Has Europe shown solidarity during the crisis? Across the continent, this question has sparked many heated debates. But what does solidarity even mean?
We know it as the iconic “all for one, one for all”, a slogan employed by the three musketeers and popular among firefighters. Yet it doesn’t mean that solidarity is an unconditional surrender to someone else. It is rather a logical conclusion of having a common goal that can only be reached by common means. It means that regardless of their individual potential, all parties do all they can to reach this goal. And should one of them be overwhelmed, others step in to take their place.
Europe wasn’t designed for solidarity
In that sense, solidarity is both not conditioned and fully conditioned. Not conditioned means that everyone makes an effort towards a goal – and therefore towards others. “Fifty percent solidarity” is an oxymoron. Fully conditioned means that all are required to give all they can. Solidarity is not idealistic but much like a contract: It is reciprocal and requires common goals.
Therefore, solidarity is not altruistic – but rather selfish. In contrast to what is commonly assumed, it is built on an expectation of reciprocity – even if the payback is temporarily detached from one’s own contribution. Jürgen Habermas has called solidarity the “other end of justice”, saying it is derived from the welfare of an intersubjectively shared lifestyle of related comrades. Crucially, these comrades have agreed to individually make an effort to safeguard their collective lifestyle.
The idea of solidarity also lies at the heart of insurance: Everyone contributes and whoever most needs it gets a payout. All members contribute in the knowledge that misfortune could strike them – in which case they would enjoy the aid they are now granting others. If someone violates the agreement by not paying his dues or by setting her own house on fire, that person will be ousted from the insurance.
Putting European solidarity to the test
The common European currency was never designed with solidarity in mind. Quite the opposite is true: The no-bail-out clause of Article 125 of the Treaty on the Functioning of the European Union explicitly bans solidarity. But if support cannot be earned by adhering to the rules, why should the rules be upheld? Many European countries asked themselves this very question and concluded that adherence to the Stability and Growth Pact of 1997 caused nothing but domestic turmoil while having no tangible benefits on the European level. Consequently, most of them ignored the treaty’s statutes.
The crisis hasn’t put European solidarity to the test – it has really been instrumental in creating solidarity through a painful process. Today, there are not only rules – which existed beforehand – but also clear conditions. A solidarity fund (the ESM) has been established, which requires members to adhere to clear guidelines if they want to someday enjoy its benefits.

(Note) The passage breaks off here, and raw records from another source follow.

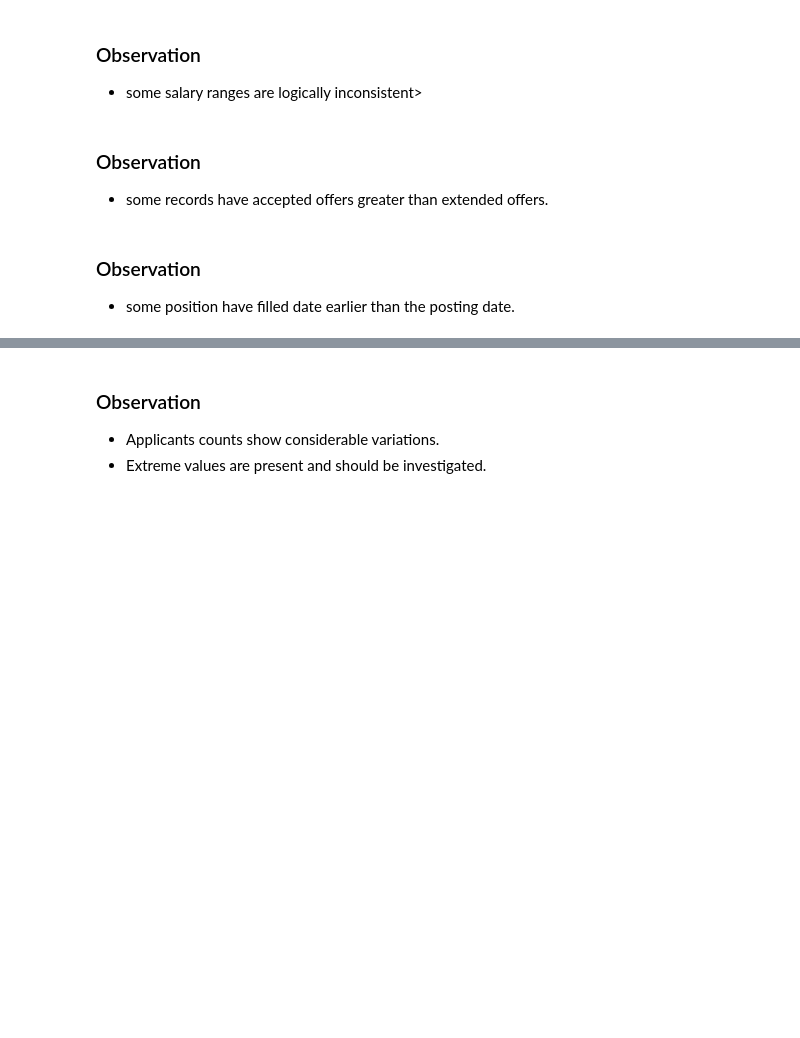
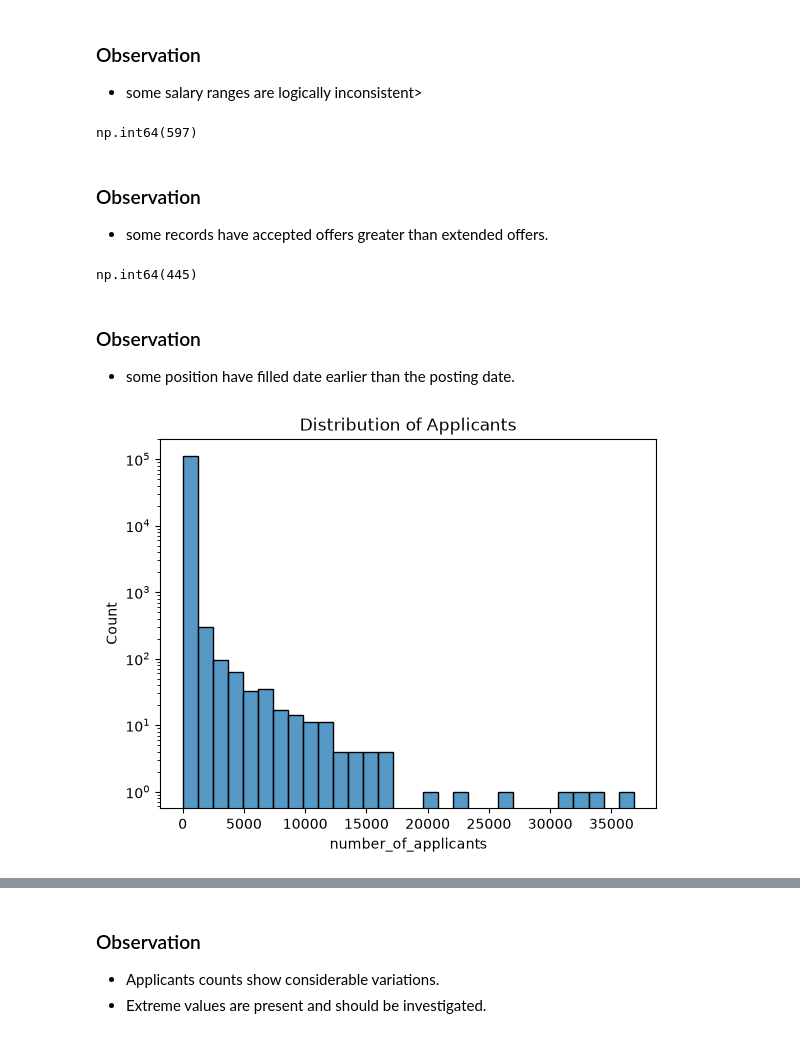
Before and after one commit to adityasaini-devx/Task_01, a Jupyter notebook: EDA_Tech_Job_Market.ipynb, the cells around one changed output, grey strips where cells are left out. Saved outputs shown, nothing was run; the diff lists cells and outputs as text; code cells hidden in the pictures; blank space fills up the shorter version.

```diff
--- a/EDA_Tech_Job_Market.ipynb
+++ b/EDA_Tech_Job_Market.ipynb
@@ -47,2 +167,14 @@ df["work_mode"].value_counts()
+# %%
+df["work_mode_clean"] = df["work_mode"].astype(str).str.strip().str.title()
+work_mode_mapping = {
+    "Wfh": "Remote",
+    "Work From Home": "Remote",
+    "Remote": "Remote",
+    "In-Office": "Onsite",
+    "On-Site": "Onsite",
+    "Onsite": "Onsite",
+    "Hybrid": "Hybrid"
+}
+df["work_mode_clean"] = df["work_mode_clean"].replace(work_mode_mapping)
 # %%
 df["company_type"].value_counts()
@@ -69,17 +220,24 @@ df["application_deadline"] = pd.to_datetime(df["application_deadline"],errors="c
 - some salary ranges are logically inconsistent>
 # %%
 (df["offers_extended"] < df["offers_accepted"]).sum()
+# %% [output]
+np.int64(597)
 # %% [markdown]
 ### Observation
 - some records have accepted offers greater than extended offers.
 # %%
 (df["posting_date"] > df["date_position_filled"]).sum()
+# %% [output]
+np.int64(445)
 # %% [markdown]
 ### Observation
 - some position have filled date earlier than the posting date.
 # %%
-sns.histplot(df["number_of_applicants"], bins=30, log=True)
+df_positive = df[df["number_of_applicants"] >= 0]
+sns.histplot(df_positive["number_of_applicants"], bins=30, log=True)
 plt.title("Distribution of Applicants")
 plt.show()
+# %% [output]
+[figure, added]
 # %%
 df["number_of_applicants"].describe()
```
Also changed, not shown: parts of 39 cells of this notebook.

At the beginning of the Greek crisis in 2010, Slovakia refused to participate in the aid package for Greece. At the time, Slovakian finance minister Ivan Mikloš gave the following reason: “Solidarity of the poor with the rich, of the responsible with the irresponsible and of the taxpayer with the bank owners and managers is no true solidarity.”

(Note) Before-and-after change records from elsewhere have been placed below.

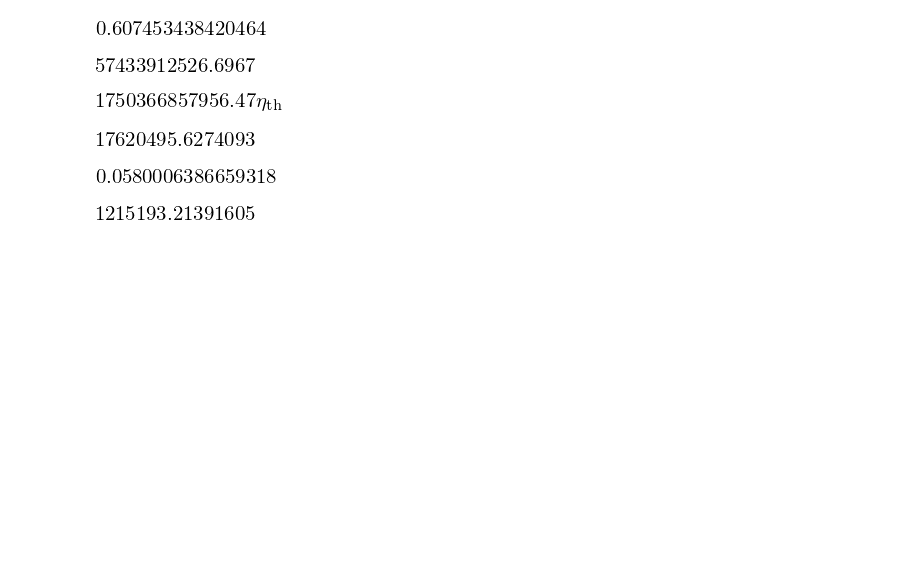
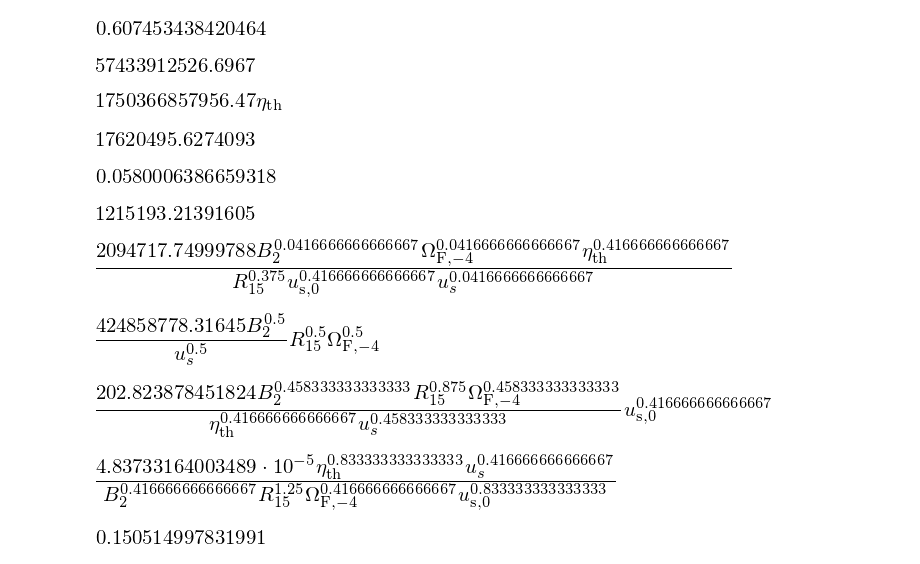
Before and after one commit to pseudotensor/harm_pythontools, a Jupyter notebook: Cascade.ipynb, the cells around one changed output. Cells and saved outputs as stored; diff of their text form; code cells hidden in the pictures; blank space fills up the shorter version.

```diff
--- a/Cascade.ipynb
+++ b/Cascade.ipynb
@@ -18,6 +18,7 @@ B, B2 = symbols("B B_2",positive=True)
 Fs = symbols("F_s",positive=True)
 us, us0 = symbols("u_s u_\mathrm{s\,0}",positive=True)
 gammamaxIC = symbols("\gamma_\mathrm{max\,IC}",positive=True)
+gammagg = symbols("\gamma_{\gamma\gamma}",positive=True)
 gammamax = symbols("\gamma_\mathrm{max}",positive=True)
 sigmaT = symbols("\sigma_\mathrm{T}",positive=True)
 ellIC, me = symbols("\ell_\mathrm{IC} m_e",positive=True)
@@ -26,11 +27,13 @@ THz, mJy = symbols("\operatorname{THz} \operatorname{mJy}",positive=True)
 meV = symbols("\operatorname{meV}",positive=True)
 h = symbols("h",positive=True)
 nu = symbols("\nu",positive=True)
+epsilonb = symbols("\epsilon_b",positive=True)
+alpha = symbols("\alpha",positive=True)
 # %%
 subs=[(R,R15*1e15*cm),(OmegaF,OmegaFm4*1e-4/s),(c,3e10*cm/s),(e,4.8032068e-10),
       (sigmaT,0.66524574e-24),(B,B2*1e2),(me,9.1093897e-28),
       (rs,rs16*1e16*cm),(D,D26*1e26*cm),
-      (cm,1),(s,1),(meV,1.6e-15),(h,6.6260755e-27)]
+      (cm,1),(s,1),(meV,1.6e-15),(h,6.6260755e-27),(alpha,1.2),(epsilonb,1.2*meV)]
 # %% [raw]
 Equation (2)
 # %%
@@ -143,3 +146,24 @@ gammaggM87a=(gammamaxICM87)*(1.7e12/1e16)**(1./1.2)
 gammaggM87a
 # %% [output]
 [figure]
+# %%
+gammagg = (gammamaxIC*me*c**2/2/epsilonb)**(1./2)*(ellgg/10/R)**(1./2/alpha)
+gammagg.subs(subs).subs(subs)
+# %% [output]
+[figure, added]
+# %%
+expand_power_base(gammamaxIC.subs(subs),force=1)
+# %% [output]
+[figure, added]
+# %%
+(gammamaxIC/gammagg).subs(subs).subs(subs)
+# %% [output]
+[figure, added]
+# %%
+((ellgg/10/R)**(1./alpha)).subs(subs).subs(subs)
+# %% [output]
+[figure, added]
+# %%
+log(2.)/log(100.)
+# %% [output]
+[figure, added]
```
Also changed, not shown: 1 other file.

Solidarity without emotions
The Slovaks are understandably upset about paying for a country wealthier than their own. But Mikloš’ definition of solidarity is misguided. He implies that true solidarity consists of the rich paying for the poor. In reality, solidarity means mutual help, help that isn’t granted on grounds of individual wealth but based on the rules agreed upon in a community. “Solidarity” is no moral category; it is a safety agreement based on dependency.
Making this realization could cool down the temperature of the pan-European discourse, which currently consists of far too many accusations: One side claims to be “paying for the others’ slack” while the other side complains that “their austerity destroys our social fabric”.
In order to increase solidarity in Europe, we must first therefore rid the term of its moral undertones and see it for what it truly is: An agreement to make a common effort to reach a common goal. In itself, solidarity implies neither good nor evil – just as car insurance doesn’t.
Of course, engaging in a more rational discourse does not rule out other kinds of support, such as humanitarian help or gifts. The European project has room for those kinds of emotions – they just shouldn’t affect solidarity.
Translated from German by Lars Mensel